“Fuck,” he whispered as Bill pulled away. “Fuck.”
“Not sorry,” Bill said gruffly.
“Not - yourself,” Draco offered, stunned and unsteady. “You’re hurt – “ He shifted, gathered Bill against him as best he was able, shifted him to the bed. “You need to rest and I should – “
Bill’s hand closed around his wrist. “Clean up tomorrow,” he said, tugging hard.
“I – “
“Tomorrow.” Bill pulled on his arm again, and Draco sat awkwardly on the edge of the bed. “Here,” Bill murmured, as if this explained everything – blood on the floor; gashes and cuts; an open doorway and shutters flung wide. His eyes fluttered closed. “Thassall,” he mumbled, slurring his words.
Draco swallowed. “Quite,” he offered, bewildered.
But Bill was already asleep.
Draco woke before dawn, dressed with neat, economical movements and left before Bill stirred. He opened the café, brewed coffee in his favourite ibrik - a delicate creation engraved with birds - and sat at the counter in the stillness of morning, trying to bring order to his thoughts.
“You’re open?” asked a voice from the doorway – Moroccan accent; soft-conjured vowels.
“Of course. You’d like . . . ?”
The morning passed swiftly, and if Abasi suspected anything was amiss he passed no comment, setting Draco instead to the intricate task of mincing almonds into a fine-ground paste; medicinal sweetmeats for children and the old. There was something reassuring in the precision of the task, infinite repetition, undemanding focus. It seemed enough to still his worry – until Bill showed up, shirt sleeve loose around his injured arm, determination in the set of his jaw.
“Kahwaziyada,” he murmured, sitting at the counter.
“You shouldn’t drink anything so strong so soon after – “ Draco waved a hand – “your injury.” Spellwork, he thought, wiping his fingers on the tails of his shirt. His magic wavered dangerously at the proximity of Bill’s own.
Bill cocked an eyebrow. “I’ve a headache the size of Wolverhampton. Fucking Kahwaziyada, if it’s not any trouble.”
Draco clenched his jaw and reached for an ibrik. Coffee. Of course. Why else would he come? “By all means.” Humiliation rose like bile in his throat.
“Jesus.” Bill squinted at him, leaned an elbow on the countertop and rested his forehead against his the heel of his hand. “I just want a fucking drink.”
“Too bad we’re in Egypt and you can’t drown your stupidity in alcohol,” Draco muttered, spooning sugar into a pot.
Bill gritted his teeth. “Draco . . .”
“You should go to a healer. Have your arm checked.” Draco spoke stiffly, setting the ibrik over a flame.
“It’s good enough,” Bill rasped.
Draco looked at him sharply. “Too bad my healing skills aren’t better at three in the morning.
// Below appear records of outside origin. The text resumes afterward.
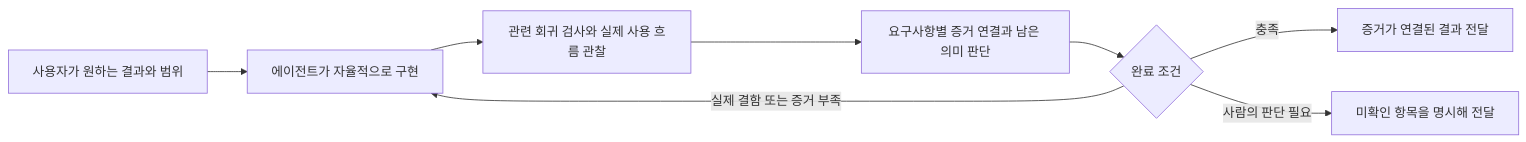
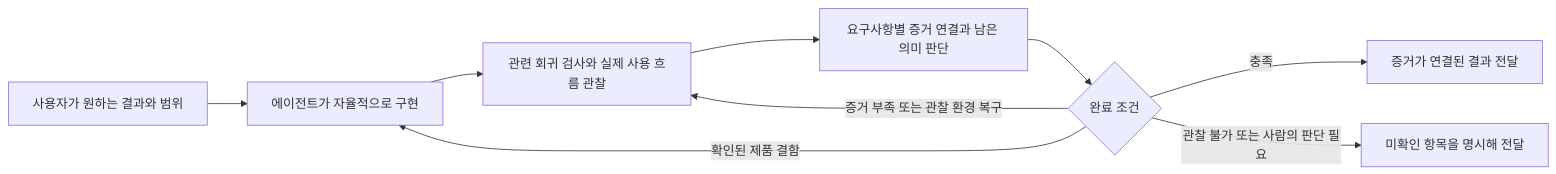
One commit to yansfil/sasu changed the diagram in docs/audits/2026-09-08-verification-overhead.md. Above: the diagram before and after it, drawn with Mermaid. The commit also changed other lines of this file and 1 other file, not shown here.

````diff
--- a/docs/audits/2026-09-08-verification-overhead.md
+++ b/docs/audits/2026-09-08-verification-overhead.md
@@ -59,10 +176,11 @@
 ```mermaid
 flowchart LR
     A[사용자가 원하는 결과와 범위] --> B[에이전트가 자율적으로 구현]
     B --> C[관련 회귀 검사와 실제 사용 흐름 관찰]
     C --> D[요구사항별 증거 연결과 남은 의미 판단]
     D --> E{완료 조건}
     E -->|충족| F[증거가 연결된 결과 전달]
-    E -->|실제 결함 또는 증거 부족| B
-    E -->|사람의 판단 필요| G[미확인 항목을 명시해 전달]
+    E -->|확인된 제품 결함| B
+    E -->|증거 부족 또는 관찰 환경 복구| C
+    E -->|관찰 불가 또는 사람의 판단 필요| G[미확인 항목을 명시해 전달]
 ```
````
So desperately sorry to only prove adequate.”
“When we’re having so much fun?”
“I didn’t come here to fight.”
“No. You came here for coffee,” Draco spat, gesturing at the stove.
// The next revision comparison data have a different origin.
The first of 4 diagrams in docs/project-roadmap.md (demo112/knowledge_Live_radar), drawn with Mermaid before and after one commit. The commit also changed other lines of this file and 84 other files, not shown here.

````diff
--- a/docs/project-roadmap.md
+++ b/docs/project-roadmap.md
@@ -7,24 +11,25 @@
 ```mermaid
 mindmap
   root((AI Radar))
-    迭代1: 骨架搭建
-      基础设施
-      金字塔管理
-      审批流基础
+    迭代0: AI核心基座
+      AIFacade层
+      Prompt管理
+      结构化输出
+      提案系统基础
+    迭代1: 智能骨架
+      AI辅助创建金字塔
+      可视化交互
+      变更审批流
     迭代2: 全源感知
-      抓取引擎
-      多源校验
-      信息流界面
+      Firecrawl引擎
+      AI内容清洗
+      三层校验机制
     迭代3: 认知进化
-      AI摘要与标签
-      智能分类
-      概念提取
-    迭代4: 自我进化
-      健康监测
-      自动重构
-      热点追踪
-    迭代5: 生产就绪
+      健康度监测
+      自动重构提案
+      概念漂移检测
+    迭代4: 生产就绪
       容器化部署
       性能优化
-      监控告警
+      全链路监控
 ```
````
“I came to apologise.”
Draco stilled. “Apologise?” He hadn’t known fury could taste so strong.
“I shouldn’t have – you were just right there and . . .”
“Darling of the tabloids, dilettante and pseudo-whore,” Draco murmured spitefully.
Bill’s mouth twisted. “Not what I meant.”
“Just what you were thinking.” Draco turned to the stove and stirred down the ibrik’s first foam. “Take care of it yourself. I’ve better things to do than weather your pity.”
The café’s kitchens and storerooms were a mystery of magical design – room upon room spilling left and right, uncertainly bound to each another, crowded with jars, clay pots and dishes. Draco moved without any clear thought of a destination, fingers brushing over parcels of burdock, damp jars of gillyweed. The soles of his boots were gilded with cumin, his footprints gold on the rough stone floor. He sat at last on a barrel of undetermined usefulness in a distant storeroom, common herbs above his head, drying in the season’s heat. “Shit,” he sighed, chest tight, tipping his head back against the wall and closing his eyes until all the world was scent and shadow, bay leaves and cinnamon, nutmeg and oil.
“You’re the one who fucking ran off this morning without so much as a by-your-leave,” Bill said from the other side of the room.
“Oh for fuck’s sake, Weasley.” Draco snapped in irritation. “Can’t you leave things alone?”
“Not right now.” Bill leaned in the doorway. “We’ve some air to clear.”
“Really? I thought things were practically crystal back at the counter.”
“You thought wrong.”
“Just as always,” Draco muttered bitterly.
Bill stepped into the light of a flickering oil lamp; touched the clasp on a box of billywig stings. “I didn’t think much to waking up this morning and finding you’d fucked off,” he said, voice low.
“Fucked off?” Draco repeated dismissively. “I’m sorry. Was I supposed to wait for the ritual humiliation you seem so desperate to dispense? I do apologize. Perhaps a card or a nicely designed memo would help? You could hand them out to your playthings each evening, offset confusion.”
Bill shook his head, wetting his bottom lip. “Amazing,” he muttered. “Your capacity for bullshit . . .”
“My capacity,” Draco repeated. “Because I’m the one who wanted to apologize for the unthinkable trauma of having been kissed.”
“I wanted to apologize for not doing it sooner,” Bill said simply.
“You wan – “ Draco blinked, mouth snapping shut on a wave of incomprehension. It was possible, Draco mused, that the look on Bill’s face was unbridled amusement. He considered being affronted
Bill smiled and stepped closer. “So. It is actually possible to shut you up.”
“I – “
“I should’ve brought a camera. A Muggle one – one of those kind that makes films. No one’ll believe me.”
“I – “
“Nice fish impersonation. If you wanted to try for a complete sentence some time, that’d be grand.”
“I – “
“Mind if I do it again?”
Draco coloured. “I – “
“I’ll take that as no, then.”
Draco reached to push Bill away, but somehow his fingers ended up twisted in Bill’s shirt, dragging him closer, thrilling at the wash of magic beneath his touch. Bill was smiling – fucking smiling as he leaned in close, and fuck, Draco thought as he parted his lips, it was the best fucking thing he’d ever seen, and he’d lost his mind, lost it completely to be this fucking happy to be kissing a Weasley but damn, it was good, they were good, cayenne on their skin and fennel on their lips, breath shot through with lemongrass and ginger.
“You’ve no business playing with this,” managed Draco as Bill pulled away.
“There you go again – assuming this is some sort of game.”
Draco shook his head as if to clear it. “What else?”
“Like I know.” Bill ran a thumb along Draco’s cheekbone. “But I like how you taste.”
“How I taste?”
“Like rain. Like shit I can’t afford and half-knew once, someplace green.”
Draco blinked. “You’re almost completely mental you know,” he offered to distract from the tremble of recognition in his fingertips.
“Almost completely. Reckon you can deal?”
Draco turned the thought over, fingers still tight in the weave of Bill’s shirt. The charge in the air was a storm’s waking breath and he swallowed to remember grass and mud, the sky rolling black with April’s secrets.
He smiled with recognition. “I can try,” he said.